The trickiness of wishes is a common theme, but this is the first time that I've ever seen an explicit within-fairy-tale grammatical analysis. And the fisherman even uses the technical term "passive voice" correctly, at least in the sense that "One wish will be granted" is indeed passive! But as usual in such fairy tales, the potential wisher has focused on the wrong problem.

The Starhorse's offer would be trickily ambiguous in pretty much the same way if it were phrased in an active-voice form: "Release me at once, and supernatural powers will grant one wish". The most important trickiness in this case has to do with who does the wishing, not who does the granting.  This vagueness is also a matter of unclear agency, and perhaps that's why Mr. Malki's fisherman thinks of the passive voice — in which case, alas, it's purely accidental that the main verb of the clause in question actually happens to be passive.

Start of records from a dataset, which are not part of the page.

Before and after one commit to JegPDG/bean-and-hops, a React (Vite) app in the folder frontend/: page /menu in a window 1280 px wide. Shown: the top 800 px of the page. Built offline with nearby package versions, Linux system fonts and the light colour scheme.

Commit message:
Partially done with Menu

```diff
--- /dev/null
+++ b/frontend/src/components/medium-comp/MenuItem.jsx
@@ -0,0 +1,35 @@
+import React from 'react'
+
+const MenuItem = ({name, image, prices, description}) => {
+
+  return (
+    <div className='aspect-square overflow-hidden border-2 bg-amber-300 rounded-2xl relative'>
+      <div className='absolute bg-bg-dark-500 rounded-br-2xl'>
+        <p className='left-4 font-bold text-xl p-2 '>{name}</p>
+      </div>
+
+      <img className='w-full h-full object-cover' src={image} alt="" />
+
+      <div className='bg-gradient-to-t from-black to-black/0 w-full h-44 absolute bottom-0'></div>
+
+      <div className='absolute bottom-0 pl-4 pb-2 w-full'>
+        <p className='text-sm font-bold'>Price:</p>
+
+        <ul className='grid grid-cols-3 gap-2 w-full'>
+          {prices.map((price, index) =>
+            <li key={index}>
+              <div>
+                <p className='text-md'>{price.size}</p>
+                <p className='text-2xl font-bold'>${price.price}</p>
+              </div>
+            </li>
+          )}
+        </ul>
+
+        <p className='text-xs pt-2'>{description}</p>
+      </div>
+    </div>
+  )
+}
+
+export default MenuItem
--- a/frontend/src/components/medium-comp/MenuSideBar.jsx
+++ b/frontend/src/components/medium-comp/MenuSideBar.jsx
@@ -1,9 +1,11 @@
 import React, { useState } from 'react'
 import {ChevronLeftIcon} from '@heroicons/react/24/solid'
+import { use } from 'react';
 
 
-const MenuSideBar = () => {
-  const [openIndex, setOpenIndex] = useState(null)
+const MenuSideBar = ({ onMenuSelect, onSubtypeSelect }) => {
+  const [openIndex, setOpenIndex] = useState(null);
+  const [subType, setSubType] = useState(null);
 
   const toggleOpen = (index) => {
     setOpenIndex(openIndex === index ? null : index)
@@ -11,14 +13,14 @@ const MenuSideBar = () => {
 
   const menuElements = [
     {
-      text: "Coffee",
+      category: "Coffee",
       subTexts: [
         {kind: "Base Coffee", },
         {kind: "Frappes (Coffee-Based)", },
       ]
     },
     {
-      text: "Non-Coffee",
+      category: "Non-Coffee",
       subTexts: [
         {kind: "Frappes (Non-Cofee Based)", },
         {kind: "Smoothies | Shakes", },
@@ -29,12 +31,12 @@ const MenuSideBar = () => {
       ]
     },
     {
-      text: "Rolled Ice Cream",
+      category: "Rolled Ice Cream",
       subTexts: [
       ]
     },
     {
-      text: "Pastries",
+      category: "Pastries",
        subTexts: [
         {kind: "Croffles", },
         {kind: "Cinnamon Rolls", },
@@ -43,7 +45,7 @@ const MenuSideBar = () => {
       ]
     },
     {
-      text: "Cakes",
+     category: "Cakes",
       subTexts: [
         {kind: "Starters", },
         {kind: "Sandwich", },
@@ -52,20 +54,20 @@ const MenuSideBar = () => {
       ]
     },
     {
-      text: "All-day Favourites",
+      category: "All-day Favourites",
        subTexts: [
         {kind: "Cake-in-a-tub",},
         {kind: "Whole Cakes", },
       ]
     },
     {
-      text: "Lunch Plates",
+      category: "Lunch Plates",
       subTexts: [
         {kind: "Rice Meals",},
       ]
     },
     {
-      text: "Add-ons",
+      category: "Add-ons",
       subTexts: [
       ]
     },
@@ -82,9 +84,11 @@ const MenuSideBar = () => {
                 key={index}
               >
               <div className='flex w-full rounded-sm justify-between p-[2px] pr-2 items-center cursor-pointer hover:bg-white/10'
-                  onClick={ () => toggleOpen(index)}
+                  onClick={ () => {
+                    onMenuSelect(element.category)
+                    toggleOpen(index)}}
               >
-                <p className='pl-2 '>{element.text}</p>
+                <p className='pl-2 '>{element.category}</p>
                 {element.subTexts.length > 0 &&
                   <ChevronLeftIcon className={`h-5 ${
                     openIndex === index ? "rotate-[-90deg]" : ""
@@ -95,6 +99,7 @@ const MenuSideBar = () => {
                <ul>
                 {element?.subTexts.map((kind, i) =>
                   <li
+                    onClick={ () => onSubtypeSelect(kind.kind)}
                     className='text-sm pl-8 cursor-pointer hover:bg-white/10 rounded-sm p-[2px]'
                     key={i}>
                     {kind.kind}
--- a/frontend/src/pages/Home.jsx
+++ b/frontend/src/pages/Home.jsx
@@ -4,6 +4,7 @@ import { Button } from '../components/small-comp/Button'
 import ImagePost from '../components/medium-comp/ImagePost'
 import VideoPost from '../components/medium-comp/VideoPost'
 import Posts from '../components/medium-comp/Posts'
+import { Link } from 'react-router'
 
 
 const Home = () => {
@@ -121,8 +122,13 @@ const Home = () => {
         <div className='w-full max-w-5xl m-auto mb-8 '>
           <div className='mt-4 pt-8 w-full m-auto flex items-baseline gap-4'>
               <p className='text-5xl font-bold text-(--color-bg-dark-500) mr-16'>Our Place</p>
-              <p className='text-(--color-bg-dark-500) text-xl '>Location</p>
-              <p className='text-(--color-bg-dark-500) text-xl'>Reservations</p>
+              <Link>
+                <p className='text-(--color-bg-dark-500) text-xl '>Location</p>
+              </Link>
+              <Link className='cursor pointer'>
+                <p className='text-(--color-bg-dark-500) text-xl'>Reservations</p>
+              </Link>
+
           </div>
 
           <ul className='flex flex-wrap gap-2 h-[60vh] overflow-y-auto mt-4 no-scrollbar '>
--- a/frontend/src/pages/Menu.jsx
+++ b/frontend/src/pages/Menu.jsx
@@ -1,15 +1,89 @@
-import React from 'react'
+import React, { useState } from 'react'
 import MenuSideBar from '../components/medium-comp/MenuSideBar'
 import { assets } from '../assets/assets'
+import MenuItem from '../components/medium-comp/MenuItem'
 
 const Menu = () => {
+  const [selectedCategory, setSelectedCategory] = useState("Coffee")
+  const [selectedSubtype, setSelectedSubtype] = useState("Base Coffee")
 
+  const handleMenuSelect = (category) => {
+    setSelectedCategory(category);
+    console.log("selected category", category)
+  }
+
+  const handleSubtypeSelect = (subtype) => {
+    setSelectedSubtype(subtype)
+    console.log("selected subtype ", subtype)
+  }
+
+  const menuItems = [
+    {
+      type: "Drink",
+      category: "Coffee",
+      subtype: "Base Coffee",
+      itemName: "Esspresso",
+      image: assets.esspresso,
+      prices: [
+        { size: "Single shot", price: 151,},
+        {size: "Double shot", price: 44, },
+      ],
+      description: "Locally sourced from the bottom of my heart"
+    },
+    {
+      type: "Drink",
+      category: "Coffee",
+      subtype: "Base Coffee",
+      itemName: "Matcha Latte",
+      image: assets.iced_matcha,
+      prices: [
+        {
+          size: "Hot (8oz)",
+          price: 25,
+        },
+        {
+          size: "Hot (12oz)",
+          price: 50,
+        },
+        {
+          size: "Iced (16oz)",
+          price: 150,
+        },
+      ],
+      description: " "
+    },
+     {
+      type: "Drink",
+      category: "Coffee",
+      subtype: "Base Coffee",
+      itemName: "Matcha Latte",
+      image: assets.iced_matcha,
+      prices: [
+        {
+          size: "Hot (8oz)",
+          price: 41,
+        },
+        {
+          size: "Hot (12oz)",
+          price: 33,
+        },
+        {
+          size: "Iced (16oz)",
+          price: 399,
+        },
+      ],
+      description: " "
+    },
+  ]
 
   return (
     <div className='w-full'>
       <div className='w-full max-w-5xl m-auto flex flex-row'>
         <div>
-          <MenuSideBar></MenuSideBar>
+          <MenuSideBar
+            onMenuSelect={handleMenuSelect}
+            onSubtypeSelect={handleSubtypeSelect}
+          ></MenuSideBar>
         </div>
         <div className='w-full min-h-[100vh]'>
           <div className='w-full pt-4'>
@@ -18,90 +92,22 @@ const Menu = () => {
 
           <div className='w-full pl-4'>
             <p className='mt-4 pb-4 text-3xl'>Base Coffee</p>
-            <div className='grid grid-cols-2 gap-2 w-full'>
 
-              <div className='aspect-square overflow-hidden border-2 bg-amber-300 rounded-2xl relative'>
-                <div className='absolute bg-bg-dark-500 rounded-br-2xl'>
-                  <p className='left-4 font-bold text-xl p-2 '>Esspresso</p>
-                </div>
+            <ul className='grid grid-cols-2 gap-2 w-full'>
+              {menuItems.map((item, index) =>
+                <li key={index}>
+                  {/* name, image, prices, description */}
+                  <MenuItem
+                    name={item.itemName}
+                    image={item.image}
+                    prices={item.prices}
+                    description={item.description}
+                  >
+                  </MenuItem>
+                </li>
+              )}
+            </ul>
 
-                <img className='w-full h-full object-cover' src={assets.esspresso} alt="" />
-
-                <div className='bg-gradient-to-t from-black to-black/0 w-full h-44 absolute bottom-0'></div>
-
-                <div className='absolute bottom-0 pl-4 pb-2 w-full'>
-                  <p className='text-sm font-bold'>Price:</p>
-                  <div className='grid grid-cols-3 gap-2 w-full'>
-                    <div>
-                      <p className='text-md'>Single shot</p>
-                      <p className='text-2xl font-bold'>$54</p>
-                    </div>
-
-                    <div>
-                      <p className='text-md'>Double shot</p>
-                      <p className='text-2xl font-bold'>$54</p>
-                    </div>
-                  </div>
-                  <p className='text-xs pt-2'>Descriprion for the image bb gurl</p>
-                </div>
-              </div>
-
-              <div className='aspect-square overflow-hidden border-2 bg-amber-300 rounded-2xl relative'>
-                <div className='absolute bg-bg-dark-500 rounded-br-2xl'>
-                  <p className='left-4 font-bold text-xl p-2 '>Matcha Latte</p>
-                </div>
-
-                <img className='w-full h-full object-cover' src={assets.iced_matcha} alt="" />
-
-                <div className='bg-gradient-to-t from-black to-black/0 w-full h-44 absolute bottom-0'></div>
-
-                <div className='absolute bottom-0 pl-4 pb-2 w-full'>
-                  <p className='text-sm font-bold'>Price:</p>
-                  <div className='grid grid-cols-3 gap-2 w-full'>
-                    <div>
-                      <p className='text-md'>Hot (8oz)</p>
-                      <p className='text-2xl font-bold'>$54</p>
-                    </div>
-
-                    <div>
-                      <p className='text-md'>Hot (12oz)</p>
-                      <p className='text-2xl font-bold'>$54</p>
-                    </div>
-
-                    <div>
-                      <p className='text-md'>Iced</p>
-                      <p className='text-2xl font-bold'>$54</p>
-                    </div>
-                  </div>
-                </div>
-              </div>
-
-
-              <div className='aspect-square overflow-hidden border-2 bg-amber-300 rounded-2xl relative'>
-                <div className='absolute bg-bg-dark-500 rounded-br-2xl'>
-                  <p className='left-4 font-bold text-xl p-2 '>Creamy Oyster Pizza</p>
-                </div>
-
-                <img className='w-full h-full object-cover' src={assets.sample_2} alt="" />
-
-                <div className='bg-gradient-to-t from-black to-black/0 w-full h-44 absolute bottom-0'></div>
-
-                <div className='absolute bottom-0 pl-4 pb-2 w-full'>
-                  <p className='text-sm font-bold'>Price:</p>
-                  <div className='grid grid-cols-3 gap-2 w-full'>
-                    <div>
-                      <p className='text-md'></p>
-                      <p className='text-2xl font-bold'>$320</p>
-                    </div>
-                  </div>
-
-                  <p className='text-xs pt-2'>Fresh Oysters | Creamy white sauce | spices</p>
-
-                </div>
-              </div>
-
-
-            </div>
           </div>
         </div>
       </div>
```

Of course, the fairy-tale lawyers on both sides of the contract will want to specify many other things, like how the wish to be granted is selected and delimited, how its terms are to be defined, what methods are allowed in executing the wish, when the granting will take effect, in which jurisdiction disputes about the wish will be litigated, and so on.

Meanwhile, David Malki reminds us that Sunday, March 4, was National Verb Day:

On one of the only dates that’s also an imperative, usually families and communities get together to make up new verbs. The official U.S. national verb this year was “scraddling,” defined by a ceremonial Act of Congress as:

scraddle (v): to rub a part of the body against an object in such a way as to scratch an itch

You probably saw the Chancellor of the National Verb Council make her speech calling for parents to begin using the word with their children “so that a new generation will grow up never knowing a world without the joy of scraddling,” and of course President Obama released a statement urging “Americans of every race, color, and creed to come together, scraddle against the obstacles before us, and keep America strong.”

[Tip of the hat to Rick Rubenstein]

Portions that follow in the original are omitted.